# [WORK TO COMPLETE]
Extract every record, keeping each one exactly as it is.
:::::
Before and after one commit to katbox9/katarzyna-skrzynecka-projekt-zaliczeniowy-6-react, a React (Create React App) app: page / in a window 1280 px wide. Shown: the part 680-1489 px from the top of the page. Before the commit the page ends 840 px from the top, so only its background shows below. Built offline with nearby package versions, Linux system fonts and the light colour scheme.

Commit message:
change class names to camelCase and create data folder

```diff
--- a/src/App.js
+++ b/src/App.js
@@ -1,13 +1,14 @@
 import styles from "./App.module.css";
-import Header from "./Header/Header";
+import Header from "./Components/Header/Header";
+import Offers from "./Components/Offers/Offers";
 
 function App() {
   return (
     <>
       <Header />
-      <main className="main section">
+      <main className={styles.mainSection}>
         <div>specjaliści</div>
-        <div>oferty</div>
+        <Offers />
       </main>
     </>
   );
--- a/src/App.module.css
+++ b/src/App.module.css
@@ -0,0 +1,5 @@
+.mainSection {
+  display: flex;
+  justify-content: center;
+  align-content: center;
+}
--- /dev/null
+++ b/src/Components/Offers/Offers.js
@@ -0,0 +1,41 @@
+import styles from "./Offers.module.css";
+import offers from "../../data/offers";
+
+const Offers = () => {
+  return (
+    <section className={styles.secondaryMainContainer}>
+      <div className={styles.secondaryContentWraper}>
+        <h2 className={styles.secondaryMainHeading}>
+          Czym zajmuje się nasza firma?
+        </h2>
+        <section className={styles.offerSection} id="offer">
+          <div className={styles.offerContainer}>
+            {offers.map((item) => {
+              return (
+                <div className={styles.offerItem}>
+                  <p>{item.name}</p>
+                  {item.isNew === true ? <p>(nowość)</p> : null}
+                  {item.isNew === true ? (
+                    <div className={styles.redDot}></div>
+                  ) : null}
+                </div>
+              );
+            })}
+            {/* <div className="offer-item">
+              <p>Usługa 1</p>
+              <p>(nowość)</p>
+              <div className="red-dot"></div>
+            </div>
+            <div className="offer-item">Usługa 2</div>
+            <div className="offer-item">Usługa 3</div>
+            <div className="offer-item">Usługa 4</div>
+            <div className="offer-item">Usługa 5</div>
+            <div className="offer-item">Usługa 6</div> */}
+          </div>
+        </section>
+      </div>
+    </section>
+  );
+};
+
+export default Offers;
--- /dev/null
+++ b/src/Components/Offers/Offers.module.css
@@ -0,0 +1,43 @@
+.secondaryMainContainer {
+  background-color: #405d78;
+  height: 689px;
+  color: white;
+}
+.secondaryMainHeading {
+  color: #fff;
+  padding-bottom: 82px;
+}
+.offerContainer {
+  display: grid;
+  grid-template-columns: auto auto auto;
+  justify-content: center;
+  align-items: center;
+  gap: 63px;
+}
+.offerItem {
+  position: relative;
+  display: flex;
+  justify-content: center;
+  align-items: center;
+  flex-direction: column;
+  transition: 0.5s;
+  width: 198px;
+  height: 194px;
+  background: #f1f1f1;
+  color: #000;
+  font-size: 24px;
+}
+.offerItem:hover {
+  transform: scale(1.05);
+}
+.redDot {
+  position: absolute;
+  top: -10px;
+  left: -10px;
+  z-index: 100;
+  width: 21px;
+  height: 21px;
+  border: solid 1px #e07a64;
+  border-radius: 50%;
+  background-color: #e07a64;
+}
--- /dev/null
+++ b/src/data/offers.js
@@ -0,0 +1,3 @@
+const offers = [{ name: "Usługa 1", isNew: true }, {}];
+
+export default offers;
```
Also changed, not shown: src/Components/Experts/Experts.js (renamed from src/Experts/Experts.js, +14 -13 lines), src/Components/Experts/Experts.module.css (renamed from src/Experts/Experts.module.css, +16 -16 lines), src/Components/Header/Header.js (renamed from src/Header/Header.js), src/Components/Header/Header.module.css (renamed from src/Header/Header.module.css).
:::::
# [OUTPUT OF THE EXERCISE]
Before and after one commit to katbox9/katarzyna-skrzynecka-projekt-zaliczeniowy-6-react, a React (Create React App) app: page / in a window 1280 px wide. Shown: the part 680-1489 px from the top of the page. Before the commit the page ends 840 px from the top, so only its background shows below. Built offline with nearby package versions, Linux system fonts and the light colour scheme.

Commit message:
change class names to camelCase and create data folder

```diff
--- a/src/App.js
+++ b/src/App.js
@@ -1,13 +1,14 @@
 import styles from "./App.module.css";
-import Header from "./Header/Header";
+import Header from "./Components/Header/Header";
+import Offers from "./Components/Offers/Offers";
 
 function App() {
   return (
     <>
       <Header />
-      <main className="main section">
+      <main className={styles.mainSection}>
         <div>specjaliści</div>
-        <div>oferty</div>
+        <Offers />
       </main>
     </>
   );
--- a/src/App.module.css
+++ b/src/App.module.css
@@ -0,0 +1,5 @@
+.mainSection {
+  display: flex;
+  justify-content: center;
+  align-content: center;
+}
--- /dev/null
+++ b/src/Components/Offers/Offers.js
@@ -0,0 +1,41 @@
+import styles from "./Offers.module.css";
+import offers from "../../data/offers";
+
+const Offers = () => {
+  return (
+    <section className={styles.secondaryMainContainer}>
+      <div className={styles.secondaryContentWraper}>
+        <h2 className={styles.secondaryMainHeading}>
+          Czym zajmuje się nasza firma?
+        </h2>
+        <section className={styles.offerSection} id="offer">
+          <div className={styles.offerContainer}>
+            {offers.map((item) => {
+              return (
+                <div className={styles.offerItem}>
+                  <p>{item.name}</p>
+                  {item.isNew === true ? <p>(nowość)</p> : null}
+                  {item.isNew === true ? (
+                    <div className={styles.redDot}></div>
+                  ) : null}
+                </div>
+              );
+            })}
+            {/* <div className="offer-item">
+              <p>Usługa 1</p>
+              <p>(nowość)</p>
+              <div className="red-dot"></div>
+            </div>
+            <div className="offer-item">Usługa 2</div>
+            <div className="offer-item">Usługa 3</div>
+            <div className="offer-item">Usługa 4</div>
+            <div className="offer-item">Usługa 5</div>
+            <div className="offer-item">Usługa 6</div> */}
+          </div>
+        </section>
+      </div>
+    </section>
+  );
+};
+
+export default Offers;
--- /dev/null
+++ b/src/Components/Offers/Offers.module.css
@@ -0,0 +1,43 @@
+.secondaryMainContainer {
+  background-color: #405d78;
+  height: 689px;
+  color: white;
+}
+.secondaryMainHeading {
+  color: #fff;
+  padding-bottom: 82px;
+}
+.offerContainer {
+  display: grid;
+  grid-template-columns: auto auto auto;
+  justify-content: center;
+  align-items: center;
+  gap: 63px;
+}
+.offerItem {
+  position: relative;
+  display: flex;
+  justify-content: center;
+  align-items: center;
+  flex-direction: column;
+  transition: 0.5s;
+  width: 198px;
+  height: 194px;
+  background: #f1f1f1;
+  color: #000;
+  font-size: 24px;
+}
+.offerItem:hover {
+  transform: scale(1.05);
+}
+.redDot {
+  position: absolute;
+  top: -10px;
+  left: -10px;
+  z-index: 100;
+  width: 21px;
+  height: 21px;
+  border: solid 1px #e07a64;
+  border-radius: 50%;
+  background-color: #e07a64;
+}
--- /dev/null
+++ b/src/data/offers.js
@@ -0,0 +1,3 @@
+const offers = [{ name: "Usługa 1", isNew: true }, {}];
+
+export default offers;
```
Also changed, not shown: src/Components/Experts/Experts.js (renamed from src/Experts/Experts.js, +14 -13 lines), src/Components/Experts/Experts.module.css (renamed from src/Experts/Experts.module.css, +16 -16 lines), src/Components/Header/Header.js (renamed from src/Header/Header.js), src/Components/Header/Header.module.css (renamed from src/Header/Header.module.css).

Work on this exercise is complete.